In the late seventies Ed and Kathy Moran moved to the area with their children. Ed hunted locally until a buck directly met his gaze, rendering him incapable of pulling the trigger. He used to take his daughter Erin up Pond Road to practice for her Onteora track meets, although they ended up fishing together in YTP more often than Erin ran. By that time the lily pads were not yet on the march. But since the pond had never been dredged since the sawmill’s demise, a silt-filled basin was raised up by beavers, who, to many residents seemed more an annoyance than a rescuer. Every spring the newly reinforced beaver dam would push the spring melt-off ever higher until the flooding of the Pond Road became an annual event. But with the absence of Haecker and the disappearance Rivka no one knew who owned or controlled Yankeetown Pond anymore. And as it turns out — neither did the owners, themselves.
When Jerry Wapner developed the area he created a “Yankeetown Pond Association,” in which 29 neighbors were deeded authority over the front of YTP through a covenant which read: “Each lot owner shall…receive an undivided 1/29 interest in right of use… and shall have the full use and enjoyment of the pond area.” But both a title attorney and real estate attorney have recently stated that the word “interest” in this case translates in legal terms as an interest in the right of use, not an interest in ownership. So actually it was only recently that the 29 YTP associates were informed that they did not collectively own the front of the lake. Whereupon the foremost question in everyone’s mind became: “So who does?”

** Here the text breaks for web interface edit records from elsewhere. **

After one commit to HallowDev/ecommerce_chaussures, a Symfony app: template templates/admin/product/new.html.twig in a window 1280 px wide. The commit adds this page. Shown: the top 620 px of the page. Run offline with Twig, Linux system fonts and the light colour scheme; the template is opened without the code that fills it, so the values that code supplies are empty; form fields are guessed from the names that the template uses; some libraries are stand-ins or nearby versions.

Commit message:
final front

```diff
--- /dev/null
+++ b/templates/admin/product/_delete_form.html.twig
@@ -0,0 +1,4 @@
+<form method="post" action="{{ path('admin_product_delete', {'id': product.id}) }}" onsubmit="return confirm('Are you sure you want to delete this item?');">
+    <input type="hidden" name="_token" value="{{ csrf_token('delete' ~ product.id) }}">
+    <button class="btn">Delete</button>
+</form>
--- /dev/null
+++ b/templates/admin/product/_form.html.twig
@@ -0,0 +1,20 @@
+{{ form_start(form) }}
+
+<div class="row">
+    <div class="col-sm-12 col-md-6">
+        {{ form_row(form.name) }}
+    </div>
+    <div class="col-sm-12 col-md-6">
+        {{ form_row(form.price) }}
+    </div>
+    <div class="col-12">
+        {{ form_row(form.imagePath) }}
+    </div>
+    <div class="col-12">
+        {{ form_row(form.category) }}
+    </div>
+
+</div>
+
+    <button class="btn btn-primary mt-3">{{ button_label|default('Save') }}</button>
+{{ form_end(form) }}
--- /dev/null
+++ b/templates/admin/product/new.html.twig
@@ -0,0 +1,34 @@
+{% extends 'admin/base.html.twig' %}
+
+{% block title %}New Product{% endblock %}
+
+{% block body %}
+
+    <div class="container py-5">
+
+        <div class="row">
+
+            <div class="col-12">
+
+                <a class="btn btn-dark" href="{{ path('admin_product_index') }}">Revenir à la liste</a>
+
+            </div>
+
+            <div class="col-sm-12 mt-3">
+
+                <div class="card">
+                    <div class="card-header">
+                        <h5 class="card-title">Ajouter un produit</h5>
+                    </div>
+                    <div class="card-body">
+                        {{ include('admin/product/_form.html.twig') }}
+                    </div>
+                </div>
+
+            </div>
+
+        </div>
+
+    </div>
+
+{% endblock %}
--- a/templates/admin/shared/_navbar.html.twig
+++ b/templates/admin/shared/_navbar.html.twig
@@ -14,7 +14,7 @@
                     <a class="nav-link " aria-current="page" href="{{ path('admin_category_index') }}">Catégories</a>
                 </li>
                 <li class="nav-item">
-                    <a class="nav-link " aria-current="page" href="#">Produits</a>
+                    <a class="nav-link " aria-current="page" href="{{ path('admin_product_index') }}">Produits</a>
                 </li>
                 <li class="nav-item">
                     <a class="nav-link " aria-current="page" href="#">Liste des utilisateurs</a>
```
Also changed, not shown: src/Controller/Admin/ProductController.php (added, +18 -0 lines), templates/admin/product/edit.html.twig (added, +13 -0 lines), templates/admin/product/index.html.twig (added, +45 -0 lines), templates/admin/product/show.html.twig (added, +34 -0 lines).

All that non-resident Woodstockers knew was that a strong west wind would sweep YTP’s ice clear of snow, clear back to its swampy beginnings a mile to the East. So throughout our childhoods the ice skating was dreamlike. Bonfires often burned through the night to keep the ice-fishers warm. Among the many locals who drove out on the pond in January, Roger Shultis dragged his son Lonnie and a gaggle of pals at thrilling speeds on a long rope behind his Jeep. One of those boys, by the name of Mike Reynolds, would grow up to become Woodstock’s Highway Superintendent.
Eventually it was Reynolds who received desperate calls from Pond Road residents; it was Reynolds who sent out “a few of the guys,” to clear a streamlet the beavers invariably jammed with debris, and it was Reynolds who first took the heat when the old world met the new.
Over the last century New York City’s Department of Environmental Protection [DEP], has become watchdog over one of the largest sources of New York City’s drinking water: The Ashokan Reservoir and its watershed. Indeed the DEP owns or controls vast lands as well as hundreds of streams, rivers, ponds and lakes including more than half of YTP (acquired from the Weissman family in the 1990s.) DEP territory begins at the island and proceeds east, containing roughly a hundred acres of water. Add that to its 750 or so acres of surrounding watershed and the result is the 851 acres known as the “Yankeetown Pond Unit.” But it is the front 24 acres recently conveyed to Erin Moran which is where most “outsiders” get onto YTP — that 24 acres being the obvious hotspot inspiring this inquiry.
In 2015, Mike Reynolds’ crew misunderstood his instructions to clear the riverlet flooding Pond Road, and instead removed eighteen inches of the main beaver dam. Downstream at Wilson State Park the DEC happened to be testing for bacteria. Tracing the sudden influx of filthy water back to the efforts of the Woodstock Highway Department at YTP, Mike Reynolds was slapped with fines (eventually dropped). So began the yearly permit taken out by the Town of Woodstock to clear the beaver’s clogged riverlet, while leaving the main dam alone. Over the years this “debris removal” has been undertaken by 42-year Pond Road resident Steve Morris — he being one of the 29 who thought they owned Yankeetown Pond.